● Records from a data collection:
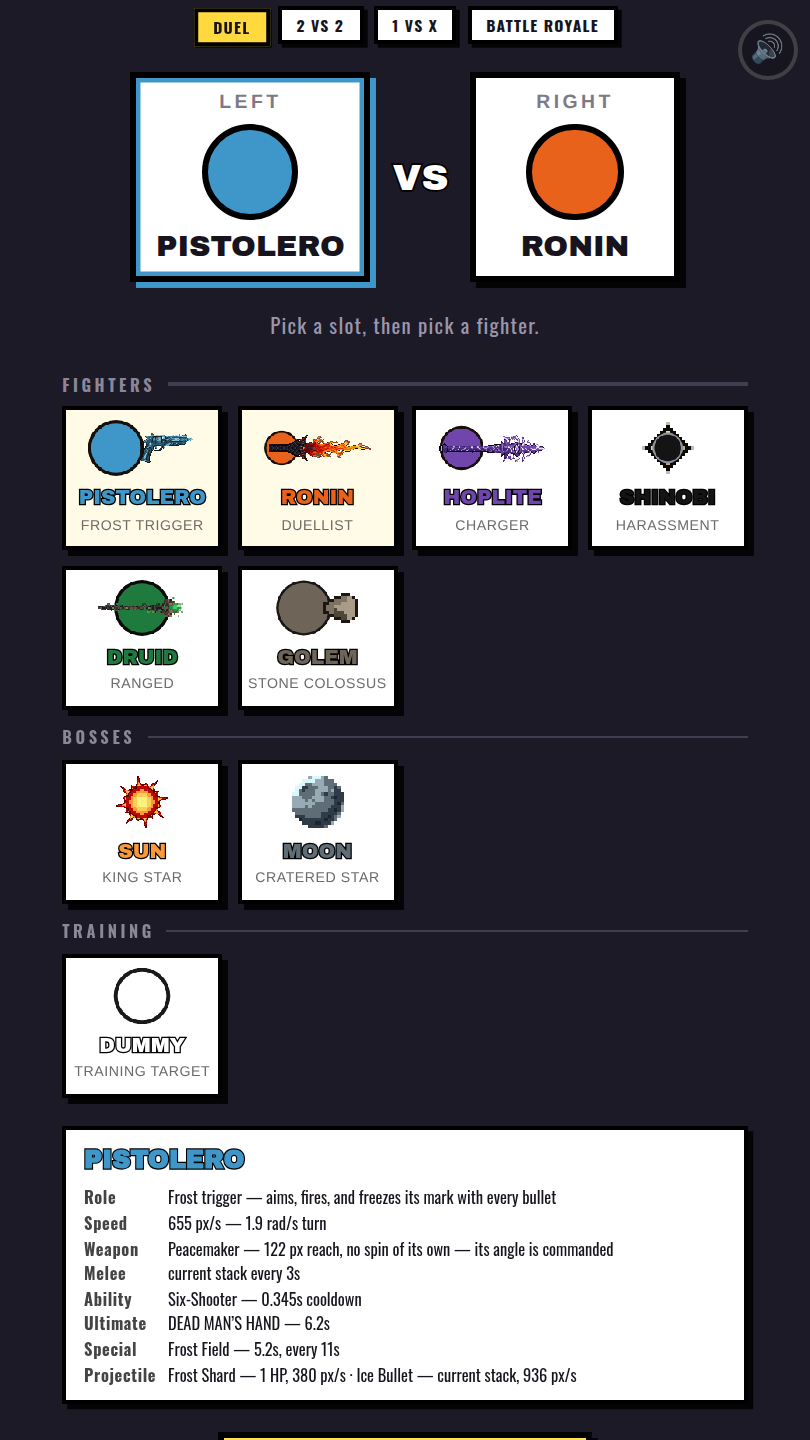
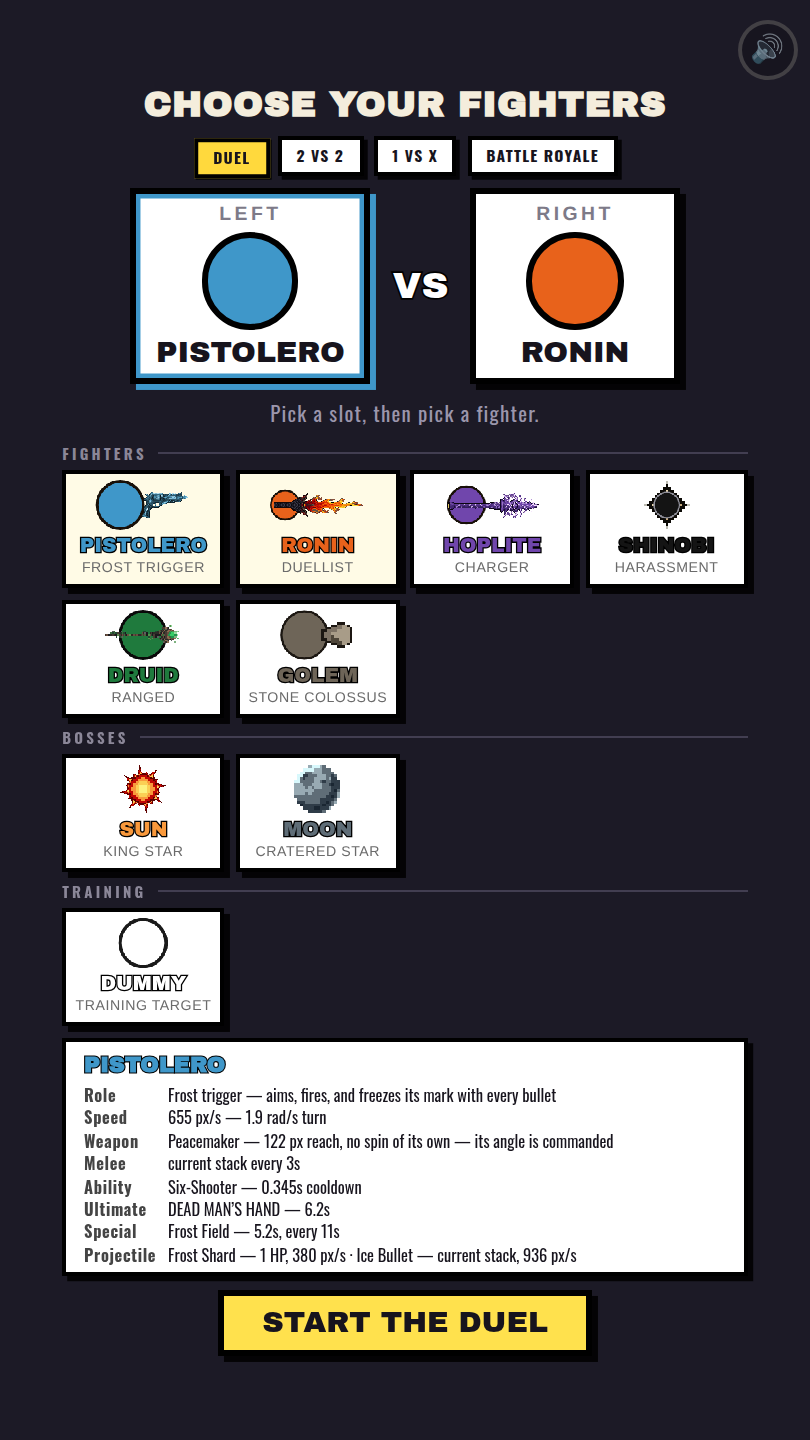
Écran de sélection : la pile tient enfin dans la scène, sur iPhone 16 Pro comme ailleurs
L'écran d'accueil débordait sa boîte **partout**, et depuis toujours. Personne
ne l'avait vu parce que le débordement est proportionnel : `#app` garde le ratio
720/1280 et toutes les tailles sont en `cqw`, donc la même pile déborde de la
même fraction sur un iPhone 16 Pro (402 × 874 px CSS → boîte 402 × 715, les
159 px restants de l'écran étant hors scène) que sur un 1280 × 800 (450 × 800).

Mesuré avant : 764 px de pile pour 715 de boîte en duel, 793 en bataille royale
à cinq. Et il n'en manquait pas qu'un bout : `justify-content: center` déborde
**des deux côtés**, donc le titre « CHOOSE YOUR FIGHTERS » passait au-dessus du
bord haut — invisible *et* hors d'atteinte du défilement — pendant que le bouton
de départ passait sous le bord bas.

Passe de compacité inconditionnelle — aucune requête de média, puisque corriger
sur un écran corrige sur tous :

* `gap` de 2 % à 0,9 % : un `gap` en pourcentage dans une colonne se résout sur
  la **hauteur**, pas sur la largeur comme les `padding`. 2 % valaient 14,3 px,
  soit 100 px de la pile en bataille royale — le premier levier, et le seul
  gratuit. Marge verticale de l'écran 4 % → 2,4 %.
* Ce qui se répète coûte : les quatre rangées de cartes du roster (marges et
  gouttières resserrées, vignette de 15 × 7,5 à 13,2 × 6,6cqw, ratio 2:1 du
  canvas gardé) et les huit lignes de la fiche détaillée (interligne 1,45 → 1,3,
  marge intérieure 1,8 → 1,1cqw, soit 20 px sans toucher au corps du texte).
[…]

diff --git a/styles/style.css b/styles/style.css
@@ -153,6 +153,24 @@ body {
 /* ---------------------------------------------------------------
    Écrans superposés
    --------------------------------------------------------------- */
+/**
+ * **L'écran n'a que la hauteur de la scène, et elle ne dépend pas de l'appareil.**
+ * `#app` garde le ratio 9:16 : sur un iPhone 16 Pro (402 × 874 px CSS), la
+ * largeur borne, donc la boîte fait 402 × 715 — les 159 px restants de l'écran
+ * sont hors scène. Toutes les tailles étant en `cqw`, **la pile se comporte
+ * pareil partout** : ce qui déborde ici déborde sur tous les écrans, dans la
+ * même proportion. D'où une passe de compacité **inconditionnelle**, sans
+ * requête de média : mesurée à 793 px de pile pour 715 px de boîte en bataille
+ * royale à cinq, elle tombe à 692 (`tools/layout-check.mjs`).
+ *
+ * `justify-content: center` déborde **des deux côtés** : le titre passait
+ * au-dessus du bord haut — invisible *et* hors d'atteinte du défilement —,
+ * pendant que le bouton de départ passait sous le bord bas.
+ *
+ * `gap` en pourcentage se résout ici sur la **hauteur** (axe du `row-gap`), pas
+ * sur la largeur comme les `padding` : 2 % valaient 14,3 px, soit 86 px pour la
+ * seule respiration entre blocs.
+ */
 .screen {
   position: absolute;
   inset: 0;
@@ -160,8 +178,8 @@ body {
   flex-direction: column;
   align-items: center;
   justify-content: center;
-  gap: 2%;
-  padding: 4% 4%;
+  gap: 0.9%;
+  padding: 2.4% 4%;
   background: var(--paper);
   text-align: center;
   /* les tailles sont en cqw pour suivre l'échelle du canvas */
@@ -175,7 +193,7 @@ body {
 
 .select-title {
   font-family: var(--font-heavy);
-  font-size: 5.4cqw;
+  font-size: 4.8cqw;
   letter-spacing: 0.02em;
   margin: 0;
   color: var(--on-paper);
@@ -273,8 +291,8 @@ body {
    champ sélectionnerait l'emplacement. */
 /* À trois emplacements et plus, les cartes du duel ne tiennent plus : on les
    resserre plutôt que de laisser la ligne déborder. */
-.slots:not([data-count="2"]) .slot { padding: 1.2cqw 1.6cqw; border-width: 0.6cqw; }
-.slots:not([data-count="2"]) .slot-orb { width: 6cqw; height: 6cqw; }
+.slots:not([data-count="2"]) .slot { padding: 0.9cqw 1.6cqw; border-width: 0.6cqw; gap: 0.6cqw; }
+.slots:not([data-count="2"]) .slot-orb { width: 5.4cqw; height: 5.4cqw; }
 .slots:not([data-count="2"]) .slot-name { font-size: 2.4cqw; }
 .slots:not([data-count="2"]) .slot-tag { font-size: 1.5cqw; }
 .slots:not([data-count="2"]) .slot-vs { font-size: 3.4cqw; }
@@ -288,12 +306,12 @@ body {
   color: #17141d; /* panneau blanc */
   border: 0.9cqw solid #000;
   border-radius: 0;
-  padding: 2cqw 2.6cqw;
+  padding: 1.4cqw 2.6cqw;
   min-width: 28cqw;
   display: flex;
   flex-direction: column;
   align-items: center;
-  gap: 1.2cqw;
+  gap: 0.9cqw;
   cursor: pointer;
   transition: transform .12s ease, box-shadow .12s ease;
   box-shadow: 0.8cqw 0.8cqw 0 rgba(0,0,0,.85);
@@ -349,7 +367,7 @@ body {
   display: flex;
   flex-direction: column;
   align-items: stretch;
-  gap: 1.4cqw;
+  gap: 0.8cqw;
   width: 92cqw;
 }
 
@@ -357,14 +375,14 @@ body {
   display: grid;
   grid-template-columns: repeat(4, 1fr);
   justify-items: stretch;
-  gap: 2cqw;
+  gap: 1.6cqw;
 }
 
 /* Un titre de section, discret : il range, il ne réclame pas l'attention. Le
    trait à droite le rattache à sa grille au lieu de flotter au-dessus. */
 .roster-tier {
-  margin: 0.6cqw 0 0;
-  font-size: 2.2cqw;
+  margin: 0.2cqw 0 0;
+  font-size: 2cqw;
   font-weight: 700;
   letter-spacing: .22em;
   color: #8b8798;
@@ -384,19 +402,21 @@ body {
   appearance: none;
   cursor: pointer;
   color: #17141d; /* panneau blanc */
-  padding: 1.4cqw 0.8cqw 1.8cqw;
+  padding: 0.9cqw 0.8cqw 1.1cqw;
   border: 0.7cqw solid #000;
   background: #fff;
   box-shadow: 0.8cqw 0.8cqw 0 rgba(0,0,0,.85);
   display: flex;
   flex-direction: column;
   align-items: center;
-  gap: 1.4cqw;
+  gap: 0.7cqw;
   transition: transform .12s ease;
 }
 .card:hover, .card:focus-visible { transform: translate(-0.35cqw, -0.35cqw); outline: none; }
 .card[aria-pressed="true"] { background: #fffbe6; }
-.card canvas { width: 15cqw; height: 7.5cqw; image-rendering: pixelated; }
+/* La vignette garde le 2:1 de son canvas (144 × 72) : la rétrécir hors ratio
+   n'aurait pas gagné de hauteur, elle aurait déformé le dessin. */
+.card canvas { width: 13.2cqw; height: 6.6cqw; image-rendering: pixelated; }
 .card-name {
   font-family: var(--font-heavy);
   font-size: 2.7cqw;
@@ -407,22 +427,25 @@ body {
 .card-role { font-size: 1.9cqw; color: #6b6b6b; letter-spacing: .04em; }
 
 /* --- fiche détaillée --- */
+/* Huit lignes de fiche : l'interligne y pèse huit fois, la marge intérieure
+   deux. 1,45 → 1,3 et 1,8 → 1,1cqw rendent 20 px de hauteur sans toucher au
+   corps du texte, qui est ce qui se lit. */
 .element-sheet {
   width: 92cqw;
   border: 0.7cqw solid #000;
   background: #fff;
-  padding: 1.8cqw 2.4cqw;
+  padding: 1.1cqw 2.4cqw;
   text-align: left;
   font-size: 2.2cqw;
-  line-height: 1.45;
+  line-height: 1.3;
   /* panneau blanc : le texte y reste sombre, quel que soit le fond de page */
   color: #17141d;
   box-shadow: 0.7cqw 0.7cqw 0 rgba(0,0,0,.85);
 }
 .element-sheet h3 {
-  margin: 0 0 1cqw;
+  margin: 0 0 0.6cqw;
   font-family: var(--font-heavy);
-  font-size: 3.4cqw;
+  font-size: 3cqw;
   color: var(--accent);
   -webkit-text-stroke: 0.3cqw #000;
   paint-order: stroke fill;
@@ -437,7 +460,7 @@ body {
   color: #17141d; /* boutons clairs */
   font-family: var(--font-heavy);
   font-size: 4cqw;
-  padding: 2cqw 5cqw;
+  padding: 1.5cqw 5cqw;
   border: 0.9cqw solid #000;
   background: #ffe14d;
   cursor: pointer;

diff --git a/docs/PIEGES.md b/docs/PIEGES.md
@@ -23,16 +23,16 @@ relevé, puis les pièges eux-mêmes.
 | &nbsp;&nbsp;· Déterminisme et ordre d'exécution | 469 |
 | &nbsp;&nbsp;· Éditer les données | 508 |
 | &nbsp;&nbsp;· Interface et rendu | 637 |
-| &nbsp;&nbsp;· Le son | 802 |
-| &nbsp;&nbsp;· Refactoriser | 1315 |
-| **Le détail des sections condensées de `CLAUDE.md`** | 1356 |
-| &nbsp;&nbsp;· L'écart du roster, et ce que la matrice cache | 1358 |
-| &nbsp;&nbsp;· Formats — ce qui change à l'écran au-delà de deux | 1401 |
-| &nbsp;&nbsp;· Invariant 12 — corollaire pour les modules de pouvoirs | 1444 |
-| &nbsp;&nbsp;· Invariant 13 — comment le moteur a cessé de compter jusqu'à deux | 1463 |
-| &nbsp;&nbsp;· Invariant 3 — la preuve que l'arrivée d'un combattant n'a rien déplacé | 1507 |
-| &nbsp;&nbsp;· Invariant 9 — les deux régressions qui l'ont écrit | 1524 |
-| &nbsp;&nbsp;· Formats — la table, et pourquoi elle a été écrite après coup | 1540 |
+| &nbsp;&nbsp;· Le son | 840 |
+| &nbsp;&nbsp;· Refactoriser | 1353 |
+| **Le détail des sections condensées de `CLAUDE.md`** | 1394 |
+| &nbsp;&nbsp;· L'écart du roster, et ce que la matrice cache | 1396 |
+| &nbsp;&nbsp;· Formats — ce qui change à l'écran au-delà de deux | 1439 |
+| &nbsp;&nbsp;· Invariant 12 — corollaire pour les modules de pouvoirs | 1482 |
+| &nbsp;&nbsp;· Invariant 13 — comment le moteur a cessé de compter jusqu'à deux | 1501 |
+| &nbsp;&nbsp;· Invariant 3 — la preuve que l'arrivée d'un combattant n'a rien déplacé | 1545 |
+| &nbsp;&nbsp;· Invariant 9 — les deux régressions qui l'ont écrit | 1562 |
+| &nbsp;&nbsp;· Formats — la table, et pourquoi elle a été écrite après coup | 1578 |
 
 ---
 
@@ -798,6 +798,44 @@ dans `docs/FICHES.md`. Ce qui suit vaut pour tout le dépôt.
   un fond uni sombre** avant de le déclarer propre. Sur le damier de
   l'éditeur d'images, une trame résiduelle est invisible — elle se confond avec
   celui de l'aperçu.
+- **Un écran DOM sur une scène 9:16 n'a pas la hauteur de l'appareil, et son
+  débordement ne dépend d'aucun appareil.** L'écran de sélection débordait sa
+  boîte **partout**, depuis toujours, et personne ne l'avait vu parce que le
+  débordement est *proportionnel* : `#app` garde le ratio 720/1280, donc sur un
+  iPhone 16 Pro (402 × 874 px CSS) la largeur borne et la boîte fait **402 × 715**
+  — les 159 px restants de l'écran sont hors scène —, et sur un 1280 × 800 elle
+  fait 450 × 800. Toutes les tailles étant en `cqw`, **la même pile déborde de
+  la même fraction sur les deux**. Mesuré : 764 px de pile pour 715 px de boîte
+  en duel, 793 en bataille royale à cinq.
+
+  Trois choses à en retenir, chacune payée une fois :
+  - **`justify-content: center` déborde des deux côtés.** Le titre « CHOOSE YOUR
+    FIGHTERS » passait **au-dessus** du bord haut : invisible *et* hors
+    d'atteinte du défilement, puisqu'on ne défile pas vers un dépassement
+    négatif. Le bouton de départ, lui, passait sous le bord bas. Un seul des
+    deux se voyait sur une capture, et c'est le second — d'où un débordement
+    lu comme « il manque le bouton » pendant que la moitié du problème était en
+    haut.
+  - **Un `gap` en pourcentage dans une colonne se résout sur la *hauteur*, pas
+    sur la largeur comme les `padding`.** `gap: 2%` valait donc 14,3 px et non
+    8 : à sept blocs, **100 px de la pile** n'étaient que de la respiration,
+    soit plus que tout le débordement. C'est le premier levier, et le seul
+    gratuit.
+  - **Ce qui coûte, c'est ce qui se répète.** Le roster fait quatre rangées de
+    cartes : chaque `cqw` retiré d'une marge de carte est payé quatre fois
+    (10 px de carte = 40 px de pile). Idem pour les huit lignes de la fiche
+    détaillée, où l'interligne 1,45 → 1,3 rend 20 px **sans toucher au corps du
+    texte**, qui est ce qui se lit. Les tailles de police n'ont donc quasiment
+    pas bougé : la compacité s'est prise dans les vides.
+
+  Résultat : 793 → 692 px dans le pire format, 764 → 652 en duel, marge de
+  23 px au plus serré. Le garde-fou est une mesure, pas un œil — hauteur réelle
+  de la pile (haut du premier bloc → bas du dernier, `padding` compris)
+  **balayée sur les quatre formats × trois tailles × les neuf fiches**, la
+  largeur de la fiche affichée variant avec le combattant survolé. Et comme le
+  débordement est proportionnel, **la corriger sur un écran la corrige sur
+  tous** : aucune requête de média n'a été nécessaire, et en ajouter une aurait
+  laissé le bug entier sur les appareils non couverts.
 
 ### Le son
 

diff --git a/CLAUDE.md b/CLAUDE.md
@@ -384,6 +384,9 @@ node tools/fiche-check.mjs               # câblage, clé de sprite absente de
                                          # PIXEL_MAPS, fiche ↔ module
 node tools/lang-check.mjs                # clés des deux tables + champs `Ref`
 node tools/sound-check.mjs               # action muette, recette refusée
+node tools/layout-check.mjs              # les écrans DOM tiennent-ils dans la
+                                         # scène ? (pile réelle × formats ×
+                                         # tailles × fiches, iPhone 16 Pro)
 node tools/export-check.mjs              # la vidéo exportée sonne-t-elle ?
                                          # (redécodage PCM : octets + RMS)
 node tools/matrix.mjs                    # tous les affrontements × 3 seeds
@@ -566,6 +569,12 @@ est dans `docs/PIEGES.md`, sous le même intitulé.
 - **Un recul se règle en direction, pas en force** : l'ampleur est un levier plat.
 - **Un combattant à plusieurs corps ne se nomme qu'une fois** : dédoublonner par
   `el.id`.
+- **Un écran DOM déborde la scène 9:16 dans la même proportion partout** : le
+  mesurer (pile réelle × formats × tailles × fiches), pas le régler par média.
+- **`justify-content: center` déborde des deux côtés** — le haut est perdu, et
+  le défilement n'y mène pas.
+- **Un `gap` en pourcentage vertical se résout sur la hauteur**, pas sur la
+  largeur comme les `padding`.
 - Un pouvoir dessiné dans `drawOver` peut **recouvrir le chiffre de PV**, qui est
   repassé après la boucle (`globalAlpha` remis à 1 avant).
 

diff --git a/README.md b/README.md
@@ -284,6 +284,9 @@ tools/                     outillage de vérification (non chargé par la page)
 ├── export-check.mjs       banc de l'export : le fichier produit est relu **et
 │                          redécodé en PCM**, seul moyen de distinguer une piste
 │                          audio vivante d'une piste silencieuse
+├── layout-check.mjs       les écrans DOM tiennent-ils dans la scène ? hauteur
+│                          réelle de la pile, balayée sur les quatre formats,
+│                          leurs tailles et les neuf fiches
 ├── shot.mjs               captures d'écran, avec déclenchement de pouvoir
 ├── frames.py              extraction d'images d'une vidéo de référence
 ├── montage.py             planche-contact des images extraites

● Problem requirements: Go through the data above and print exactly the lines from its first line through the line holding "la **hauteur**, pas", both included, leaving pictures aside.

● Exercise solution:
Écran de sélection : la pile tient enfin dans la scène, sur iPhone 16 Pro comme ailleurs
L'écran d'accueil débordait sa boîte **partout**, et depuis toujours. Personne
ne l'avait vu parce que le débordement est proportionnel : `#app` garde le ratio
720/1280 et toutes les tailles sont en `cqw`, donc la même pile déborde de la
même fraction sur un iPhone 16 Pro (402 × 874 px CSS → boîte 402 × 715, les
159 px restants de l'écran étant hors scène) que sur un 1280 × 800 (450 × 800).

Mesuré avant : 764 px de pile pour 715 de boîte en duel, 793 en bataille royale
à cinq. Et il n'en manquait pas qu'un bout : `justify-content: center` déborde
**des deux côtés**, donc le titre « CHOOSE YOUR FIGHTERS » passait au-dessus du
bord haut — invisible *et* hors d'atteinte du défilement — pendant que le bouton
de départ passait sous le bord bas.

Passe de compacité inconditionnelle — aucune requête de média, puisque corriger
sur un écran corrige sur tous :

* `gap` de 2 % à 0,9 % : un `gap` en pourcentage dans une colonne se résout sur
  la **hauteur**, pas sur la largeur comme les `padding`. 2 % valaient 14,3 px,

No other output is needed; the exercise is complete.